3. It doesn’t work where it has been tried:
Speaking of Europe, let’s take a closer look at how cap and trade is fairing. As mentioned earlier, the EU is watching carbon emission levels rise despite the fact that they have had a cap and trade system since 2005.
Furthermore, the Heartland Institute reports that 12 of the 15 EU nations taking part in the 1997 Kyoto Protocol, a program that sets greenhouse gas reduction targets and serves as a precursor to cap and trade, are failing to meet their reduction targets, with three going over by more than 10 percent and another three going over by more than 20 percent.
In fact, emissions for all EU countries went up on average 2.1 percent between 2000 and 2004. Compare this with the United States where currently no such regulatory regime exists and yet emissions went up only 1.3 percent during the same time period. Nonetheless, President Obama has announced an aggressive set of targets for reducing greenhouse gas emissions, promising to “work expeditiously with key stakeholders and the Congress to develop an economy-wide emissions reduction program to reduce greenhouse gas emissions approximately 14 percent below 2005 levels by 2020, and approximately 83 percent below 2005 levels by 2050.”
4. It will cost Americans jobs:
This calculation is a pretty simple one. For U.S. industry to comply with a cap and trade scheme, they have to reduce their carbon emissions. There are two ways to do this:
(1) produce less – this obviously hurts jobs as companies would seek to streamline their workforce to compensate for a drop in production, or
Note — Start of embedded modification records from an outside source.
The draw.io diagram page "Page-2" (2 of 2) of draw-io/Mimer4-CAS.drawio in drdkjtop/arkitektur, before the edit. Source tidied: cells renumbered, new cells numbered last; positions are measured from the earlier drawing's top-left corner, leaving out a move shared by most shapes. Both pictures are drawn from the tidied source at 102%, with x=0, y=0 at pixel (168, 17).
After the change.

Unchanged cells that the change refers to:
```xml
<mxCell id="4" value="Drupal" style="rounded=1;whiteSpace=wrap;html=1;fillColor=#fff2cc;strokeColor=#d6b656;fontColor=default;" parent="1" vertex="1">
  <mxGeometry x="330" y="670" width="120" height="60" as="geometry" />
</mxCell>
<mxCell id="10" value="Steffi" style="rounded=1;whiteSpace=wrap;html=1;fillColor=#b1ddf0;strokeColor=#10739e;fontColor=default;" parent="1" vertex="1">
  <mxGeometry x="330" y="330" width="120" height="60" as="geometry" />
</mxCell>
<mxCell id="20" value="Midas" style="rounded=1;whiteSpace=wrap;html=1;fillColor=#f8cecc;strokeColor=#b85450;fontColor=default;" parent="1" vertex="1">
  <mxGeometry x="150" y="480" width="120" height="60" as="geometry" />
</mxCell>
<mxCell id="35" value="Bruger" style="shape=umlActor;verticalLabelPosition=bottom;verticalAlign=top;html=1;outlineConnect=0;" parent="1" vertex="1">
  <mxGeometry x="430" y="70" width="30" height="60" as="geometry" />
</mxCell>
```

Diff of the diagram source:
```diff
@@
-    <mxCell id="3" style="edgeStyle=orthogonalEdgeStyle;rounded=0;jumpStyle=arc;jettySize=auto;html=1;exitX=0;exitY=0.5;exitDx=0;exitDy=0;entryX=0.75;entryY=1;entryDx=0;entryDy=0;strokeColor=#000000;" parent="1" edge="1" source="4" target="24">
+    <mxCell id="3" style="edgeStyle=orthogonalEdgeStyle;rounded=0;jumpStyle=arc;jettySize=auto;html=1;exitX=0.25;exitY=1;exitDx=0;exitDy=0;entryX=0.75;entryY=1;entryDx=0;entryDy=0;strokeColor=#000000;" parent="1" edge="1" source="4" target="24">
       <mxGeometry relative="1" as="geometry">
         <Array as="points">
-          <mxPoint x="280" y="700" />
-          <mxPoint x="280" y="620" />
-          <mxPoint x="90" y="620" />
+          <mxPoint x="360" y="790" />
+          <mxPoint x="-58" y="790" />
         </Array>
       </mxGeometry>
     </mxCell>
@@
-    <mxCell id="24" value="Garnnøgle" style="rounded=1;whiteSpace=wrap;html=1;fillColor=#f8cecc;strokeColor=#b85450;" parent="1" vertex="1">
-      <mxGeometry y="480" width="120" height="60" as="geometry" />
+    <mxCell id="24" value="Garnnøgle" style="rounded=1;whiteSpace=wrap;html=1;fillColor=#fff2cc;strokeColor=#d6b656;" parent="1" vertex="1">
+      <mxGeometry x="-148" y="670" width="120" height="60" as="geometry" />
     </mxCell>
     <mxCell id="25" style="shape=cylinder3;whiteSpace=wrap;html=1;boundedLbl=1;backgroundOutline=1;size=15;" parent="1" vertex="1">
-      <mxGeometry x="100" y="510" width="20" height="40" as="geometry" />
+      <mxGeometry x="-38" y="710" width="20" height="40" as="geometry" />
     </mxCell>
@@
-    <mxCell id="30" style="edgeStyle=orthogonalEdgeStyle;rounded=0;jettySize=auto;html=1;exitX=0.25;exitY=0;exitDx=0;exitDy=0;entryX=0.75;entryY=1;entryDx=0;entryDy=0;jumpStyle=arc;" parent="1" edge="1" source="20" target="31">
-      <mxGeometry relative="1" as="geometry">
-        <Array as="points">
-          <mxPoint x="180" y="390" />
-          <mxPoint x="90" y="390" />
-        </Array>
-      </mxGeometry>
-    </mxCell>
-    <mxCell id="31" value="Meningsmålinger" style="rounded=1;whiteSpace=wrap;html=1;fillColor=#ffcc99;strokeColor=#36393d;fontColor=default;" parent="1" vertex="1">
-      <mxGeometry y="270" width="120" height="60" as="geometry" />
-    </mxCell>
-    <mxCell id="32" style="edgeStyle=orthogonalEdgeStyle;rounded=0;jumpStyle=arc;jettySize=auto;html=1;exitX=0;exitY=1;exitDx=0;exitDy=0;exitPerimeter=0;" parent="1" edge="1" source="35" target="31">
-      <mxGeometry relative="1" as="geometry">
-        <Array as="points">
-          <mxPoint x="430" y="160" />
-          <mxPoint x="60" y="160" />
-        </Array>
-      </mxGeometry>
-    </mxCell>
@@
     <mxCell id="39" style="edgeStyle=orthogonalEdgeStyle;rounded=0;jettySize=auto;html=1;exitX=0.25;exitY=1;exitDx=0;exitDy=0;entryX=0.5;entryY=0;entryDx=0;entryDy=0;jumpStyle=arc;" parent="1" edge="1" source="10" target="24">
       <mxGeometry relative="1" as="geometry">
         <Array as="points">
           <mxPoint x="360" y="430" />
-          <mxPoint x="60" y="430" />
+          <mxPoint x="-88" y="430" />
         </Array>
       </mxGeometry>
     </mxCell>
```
(2) buy carbon allowances in order to keep production up – this, too, would threaten jobs as companies would be forced to devote more internal resources to allowances, negatively effecting their bottom lines and potentially putting workers on the chopping block.
In either case, the rising costs of energy under a cap and trade system, as mentioned earlier, only add to the problem. An analysis conducted by Charles River Associates in 2007 estimated anywhere from 1.2 million to 2.3 million jobs would be lost under a cap and trade scheme.